Skelmersdale, Lancashire, 2009. The middle-aged Paul, who has made his career in computing, returns to his childhood home in a 1960s Liverpool overspill estate. He intends to take his mother, Hazel, back to Dublin to live with him as her home has burnt to the ground. Hazel once left Ireland for Liverpool because she was an unmarried mother and she is not too enthusiastic about going back. Paul’s childhood friend Emlyn, who was like a son to Hazel, has perished in the flames. As Paul realises how much Skelmersdale has changed over the years, the play begins to move back in time.
Skelmersdale was one of the great new housing projects of the 1960s, meaning to get families out of the overcrowded Liverpool slums, Hazel was sent to the “ugliest house” of the lot. Although both Paul and Emlyn come from difficult backgrounds with Hazel being a single mother struggling to make ends meet, Emlyn is worse off – he is an orphan who has been brought up in care and by foster parents. Hazel treats Emlyn like her own child because he is Paul’s best friend. The rather shy and timid Paul admires the daring and adventurous Emlyn. Whilst both boys still enjoy the sunny years of their childhood, Hazel treats them to a holiday in Rhyl. It is here where a violent incident with their Skelmersdale neighbour Bob starts Emlyn’s downward spiral into addiction and self-destruction.
Although Emlyn is the more troubled character, graduating from sniffing lighter fluid and glue to harder drugs, he often appears happier and more fulfilled than Paul, who has a successful career in IT and a family in Dublin. Emlyn becomes Hazel’s substitute son after Paul’s move to Dublin, and he seems as dependent on that love as on his drugs.
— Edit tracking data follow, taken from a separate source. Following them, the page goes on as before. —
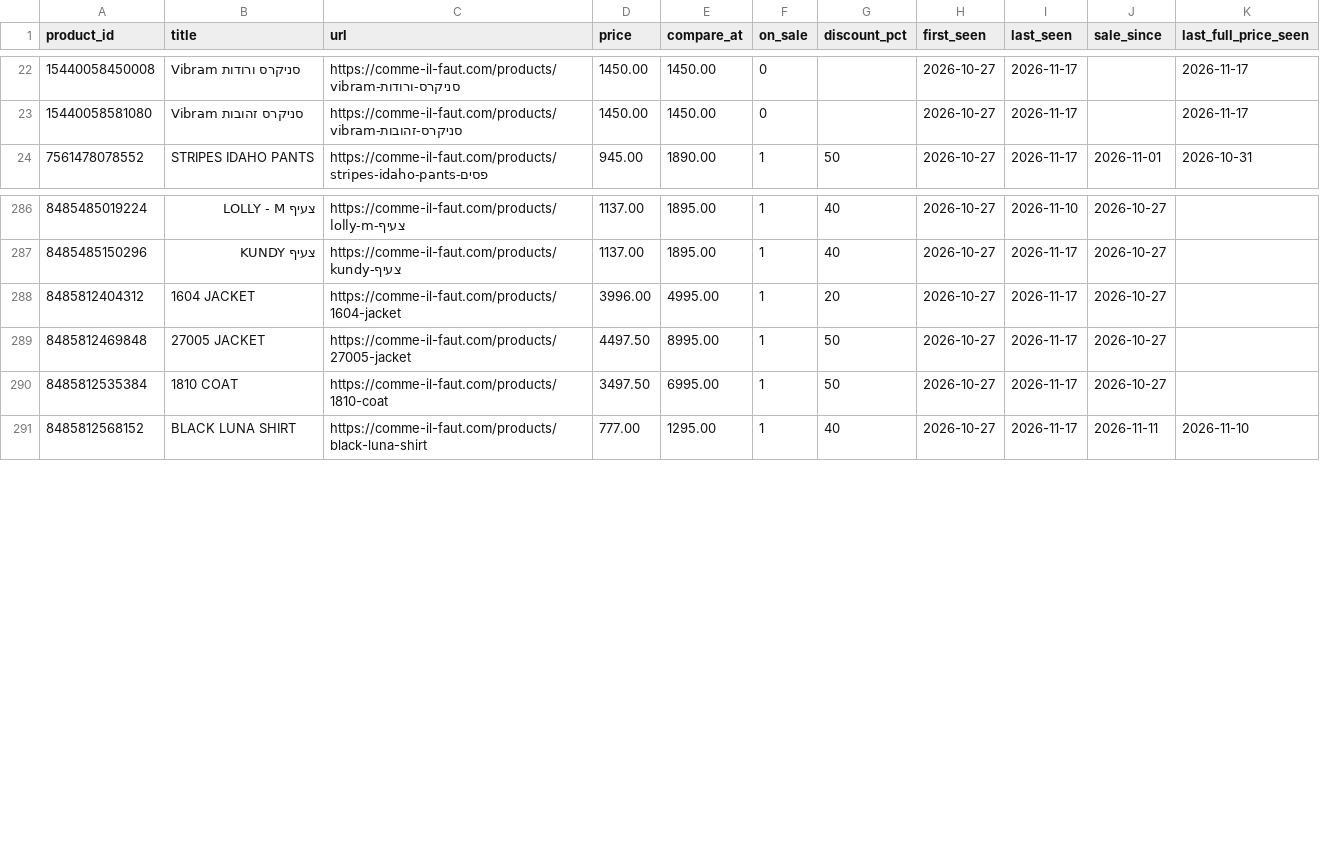
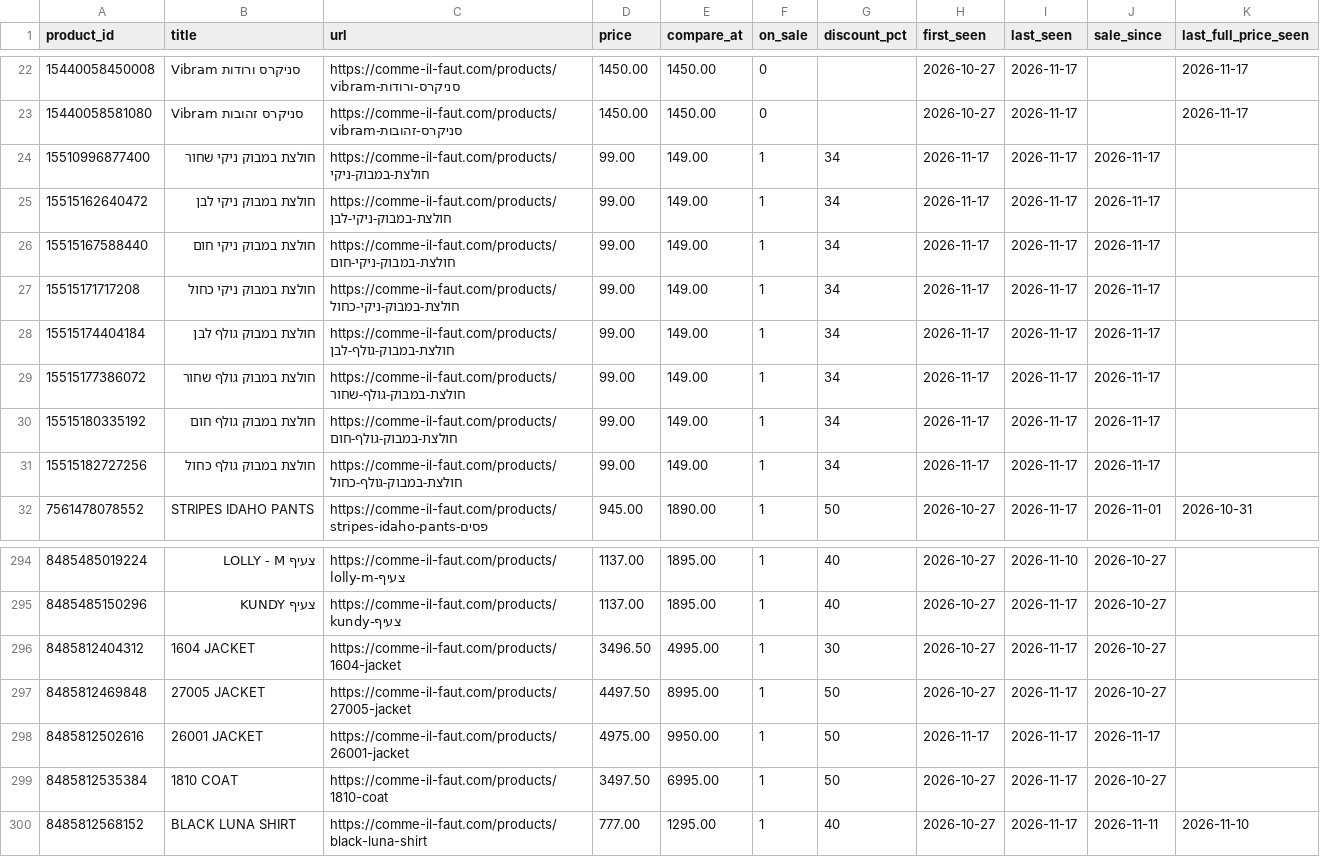
Before and after one commit to poopkinel/israel-price-tracker, a CSV file: data/current/commeilfaut.csv, drawn as a sheet; only a part is shown, gaps mark what is left out.

```diff
--- a/data/current/commeilfaut.csv
+++ b/data/current/commeilfaut.csv
@@ -23,2 +23,10 @@ product_id,title,url,price,compare_at,on_sale,discount_pct,first_seen,last_seen,
 15440058581080,Vibram סניקרס זהובות,https://comme-il-faut.com/products/vibram-סניקרס-זהובות,1450.00,1450.00,0,,2026-10-27,2026-11-17,,2026-11-17
+15510996877400,חולצת במבוק ניקי שחור,https://comme-il-faut.com/products/חולצת-במבוק-ניקי,99.00,149.00,1,34,2026-11-17,2026-11-17,2026-11-17,
+15515162640472,חולצת במבוק ניקי לבן,https://comme-il-faut.com/products/חולצת-במבוק-ניקי-לבן,99.00,149.00,1,34,2026-11-17,2026-11-17,2026-11-17,
+15515167588440,חולצת במבוק ניקי חום,https://comme-il-faut.com/products/חולצת-במבוק-ניקי-חום,99.00,149.00,1,34,2026-11-17,2026-11-17,2026-11-17,
+15515171717208,חולצת במבוק ניקי כחול,https://comme-il-faut.com/products/חולצת-במבוק-ניקי-כחול,99.00,149.00,1,34,2026-11-17,2026-11-17,2026-11-17,
+15515174404184,חולצת במבוק גולף לבן,https://comme-il-faut.com/products/חולצת-במבוק-גולף-לבן,99.00,149.00,1,34,2026-11-17,2026-11-17,2026-11-17,
+15515177386072,חולצת במבוק גולף שחור,https://comme-il-faut.com/products/חולצת-במבוק-גולף-שחור,99.00,149.00,1,34,2026-11-17,2026-11-17,2026-11-17,
+15515180335192,חולצת במבוק גולף חום,https://comme-il-faut.com/products/חולצת-במבוק-גולף-חום,99.00,149.00,1,34,2026-11-17,2026-11-17,2026-11-17,
+15515182727256,חולצת במבוק גולף כחול,https://comme-il-faut.com/products/חולצת-במבוק-גולף-כחול,99.00,149.00,1,34,2026-11-17,2026-11-17,2026-11-17,
 7561478078552,STRIPES IDAHO  PANTS,https://comme-il-faut.com/products/stripes-idaho-pants-פסים,945.00,1890.00,1,50,2026-10-27,2026-11-17,2026-11-01,2026-10-31
@@ -287,4 +295,5 @@ product_id,title,url,price,compare_at,on_sale,discount_pct,first_seen,last_seen,
 8485485150296,צעיף KUNDY,https://comme-il-faut.com/products/צעיף-kundy,1137.00,1895.00,1,40,2026-10-27,2026-11-17,2026-10-27,
-8485812404312,1604 JACKET,https://comme-il-faut.com/products/1604-jacket,3996.00,4995.00,1,20,2026-10-27,2026-11-17,2026-10-27,
+8485812404312,1604 JACKET,https://comme-il-faut.com/products/1604-jacket,3496.50,4995.00,1,30,2026-10-27,2026-11-17,2026-10-27,
 8485812469848,27005 JACKET,https://comme-il-faut.com/products/27005-jacket,4497.50,8995.00,1,50,2026-10-27,2026-11-17,2026-10-27,
+8485812502616,26001 JACKET,https://comme-il-faut.com/products/26001-jacket,4975.00,9950.00,1,50,2026-11-17,2026-11-17,2026-11-17,
 8485812535384,1810 COAT,https://comme-il-faut.com/products/1810-coat,3497.50,6995.00,1,50,2026-10-27,2026-11-17,2026-10-27,
```
Also changed, not shown: data/current/gertrud.csv, data/current/nammal.csv, 12 other files.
Paul, however, shuns all familial ties, refusing to see Hazel when he happens to be in England. When Emlyn has his first exhibition as an artist, Paul is still proud of him, flying over from Dublin to witness his friend’s success. Yet when he tries to bulldoze Emlyn into returning to Dublin with him and Emlyn refuses, their relationship turns sour.
The play is like a puzzle whose parts come together in the course of the performance as the author goes back in time. Michael McLean’s writing is precise and unsentimental and the production is sensitively directed by Amelia Sears. Miranda Foster is outstanding as Hazel, a kind and generous woman despite her hardships, and Bryan Dick impresses as Emlyn as he turns from a human wreck to a young man who is full of energy and life despite all his troubles and finally to a care free boy of 11. His character starkly contrasts with Mark Rice-Oxley‘s portrayal of Paul, a reserved and ambitious man who used to be a timid child. John Biggins is very good as Bob, a bigot who treats all Scousers with disdain as he sees them as juvenile delinquents who think nothing of defacing a picture of HM the Queen.
Polly Sullivan‘s set of concrete brutalism painted in burnt colours echo Emlyn’s artwork. Video projections of news and music clips locate the scenes in their time, which is effective but not actually necessary. 4/5
Review written by Carolin Kopplin
Years of Sunlight is currently showing at Theatre503 until Saturday 18th February 2017. For more information on the production, visit here…